NORDGREN: Concerto for Clarinet, Folk Instruments and Small Orchestra.
Symphony No. 1, Op. 20.
HINDEMITH: Sonata for Oboe and Piano. BRITTEN: Temporal Variations.
DORÁTI: Duo Concertante. HAAS: Suite for Oboe and Piano, Op. 17.
BEN-HAIM: Three Songs Without Words
ORCHESTRAL CLASSICS PLAYED ON THE ORGAN
Finnish composer Pehr Henrik Nordgren (1944-2008) was highly regarded on Finland's contemporary music scene. He wrote profusely, his works including two operas, many symphonic works with 8 symphonies, many concertos for various instruments, works for chamber ensembles, as well as music for solo piano and voice. This Alba SACD offers two early works, Symphony No. 1 dating from 1974, and his Concerto for Clarinet, Folk Instruments and Small Orchestra composed in 1970. Both works are dark and dissonant with only an occasional glimpse of non-tragedy. Nordgren often uses trombone glissandi, bells and percussion. The concerto is an odd piece with its scoring for various folk instruments, most of which seem very much in the background producing scraping sounds. There are five movements to the concerto, three for the symphony. With the titles Marssi (March), Concerto Grosso (Caprice), and Epilogue. It is based on many Finnish folk tunes, and one would think they were not a very happy lot—again darkness pervades and the symphony ends softly. All of this music must be incredibly difficult to play, and these performances surely present the music at its best. As usual with Alba, audio is excellent although not particularly surround. If you'd like the sample the contemporary Finnish avant-garde, here's your opportunity.I wlll pass on future listening.
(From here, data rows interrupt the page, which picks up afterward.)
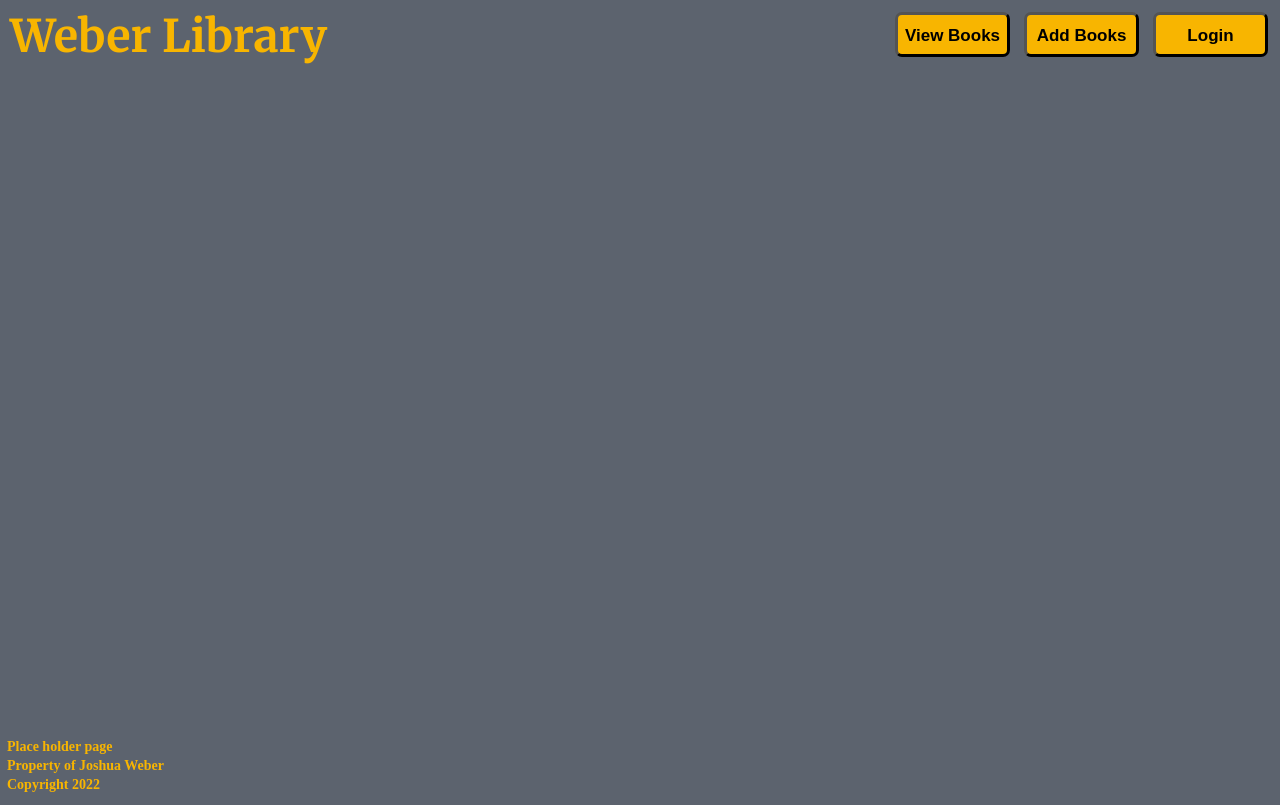
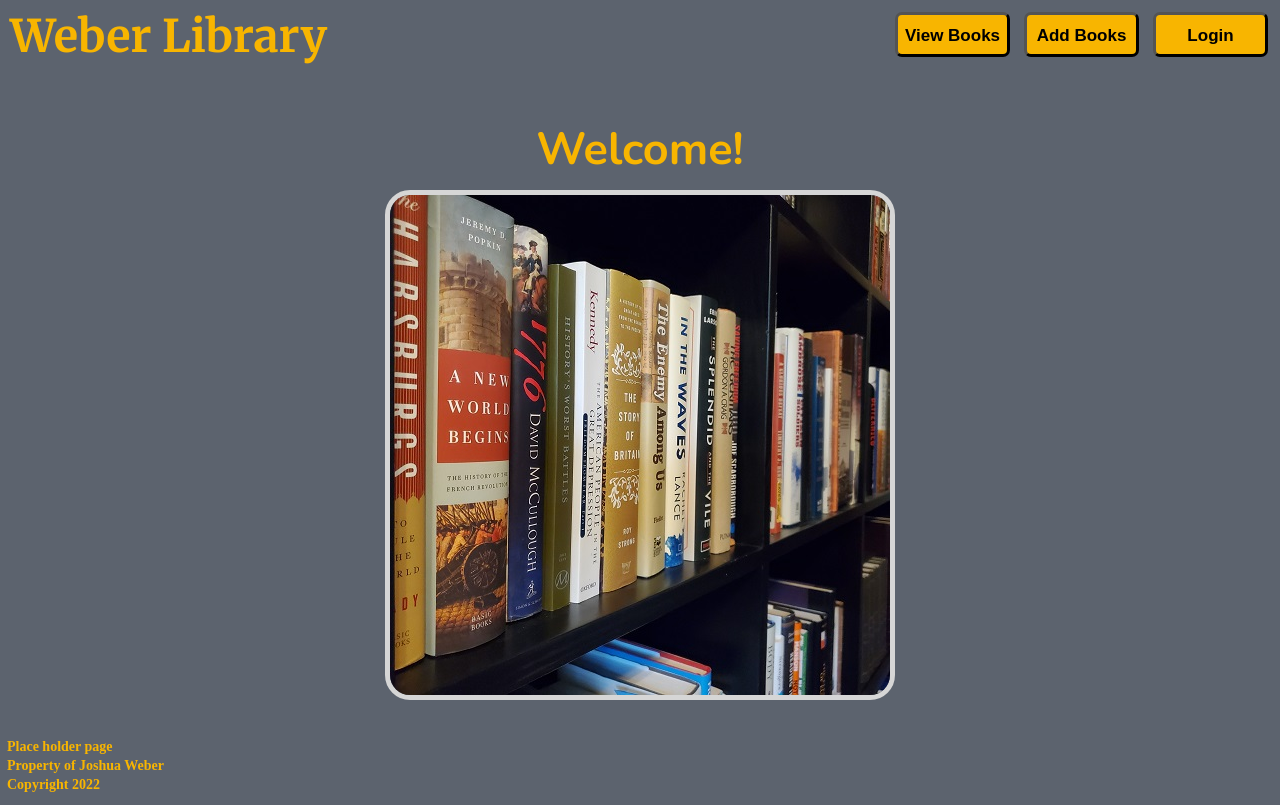
Before and after one commit to JWebCoding/LibraryWebsite, a React (Create React App) app in the folder weberLibrary/src/main/react/: page / in a window 1280 px wide. Built offline with nearby package versions, Linux system fonts and the light colour scheme.

Commit message:
Adjusted site navigation

```diff
--- a/weberLibrary/src/main/react/src/App.js
+++ b/weberLibrary/src/main/react/src/App.js
@@ -71,6 +71,7 @@ function App() {
 				{/* <LoadPaneHandler /> */}
 				<div>
 						<Routes>
+							<Route exact path="/" element={<MainPane user={userName} />} />
 							<Route exact path="/main" element={<MainPane user={userName} />} />
 							<Route exact path="/view" element={<BookViewPane openBookDetailsModal={openBookDetailsModal} />} />
 							<Route exact path="/add" element={<AddBookPane />} />
--- a/weberLibrary/src/main/react/src/Components/Table/Table.js
+++ b/weberLibrary/src/main/react/src/Components/Table/Table.js
@@ -1,5 +1,5 @@
 import React, { useEffect, useState } from "react";
-import { useTable, useSortBy, useRowSelect, usePagination, useBlockLayout} from "react-table";
+import { useTable, useSortBy, usePagination, useRowSelect, useBlockLayout} from "react-table";
 import "./Table.css";
 
 function Table({ columns, data }) {
@@ -9,7 +9,7 @@ function Table({ columns, data }) {
     canNextPage, canPreviousPage, pageCount, setPageSize} =
 
     useTable({ columns, data, initialState: {pageIndex: 0, pageSize:20} },
-    useSortBy, useRowSelect, usePagination, useBlockLayout);
+    useSortBy, usePagination, useRowSelect, useBlockLayout);
 
   return (
     <div>
```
Alexei Ogrintchouk is a spectacular master of his instrument; he would have to be to be appointed Principal Oboe of the Royal Concertgebouw Orchestra, and you can watch him perform on many of the RCOA videos. Now you can hear him play, superbly of course, a program of 20th Century music for his instrument accompanied by his brother Leonid. This site recently praised a BIS SACD of Mozart that also featured the two (REVIEW). Now we have their impeccable performances of the repertory listed above. Nothing contemporary here; the most recent work is Antal Doráti's Duo Concertante written in 1983. This is an outstanding disk, with beautifully balanced audio.
Swedish concert organist Gunnar Idenstam (b. 1961) has a distinguished career as soloist, composer, and is known for his interest in folk tunes. He already has to his credit several fine BIS recordings. He always has been fascinated by the possibility of organ performances of orchestral music, and some of his efforts can be heard on this intriguing new disk, music of Debussy and Ravel. He plays the large 1912/2003 Stahlhuth / Jann organ of Église Saint-Martin de Dudelange, Luxembourg, and the instrument has mighty sonorities, particularly in the low registers, all beautifully captured by the engineers in these recordings made September 2013. Are these a success? Not really, but interesting. Most effective are the quieter works, but the three major pieces just don't work. The rich orchestration cannot be duplicated on an organ, although one must admire Idenstam's virtuosity and imagination. This is one of the slowest Bolero's ever recorded (15:58) and the ending is one big wash of sound. Perhaps some listeners will wish to investigate this new view of this music.
R.E.B. (July 2014)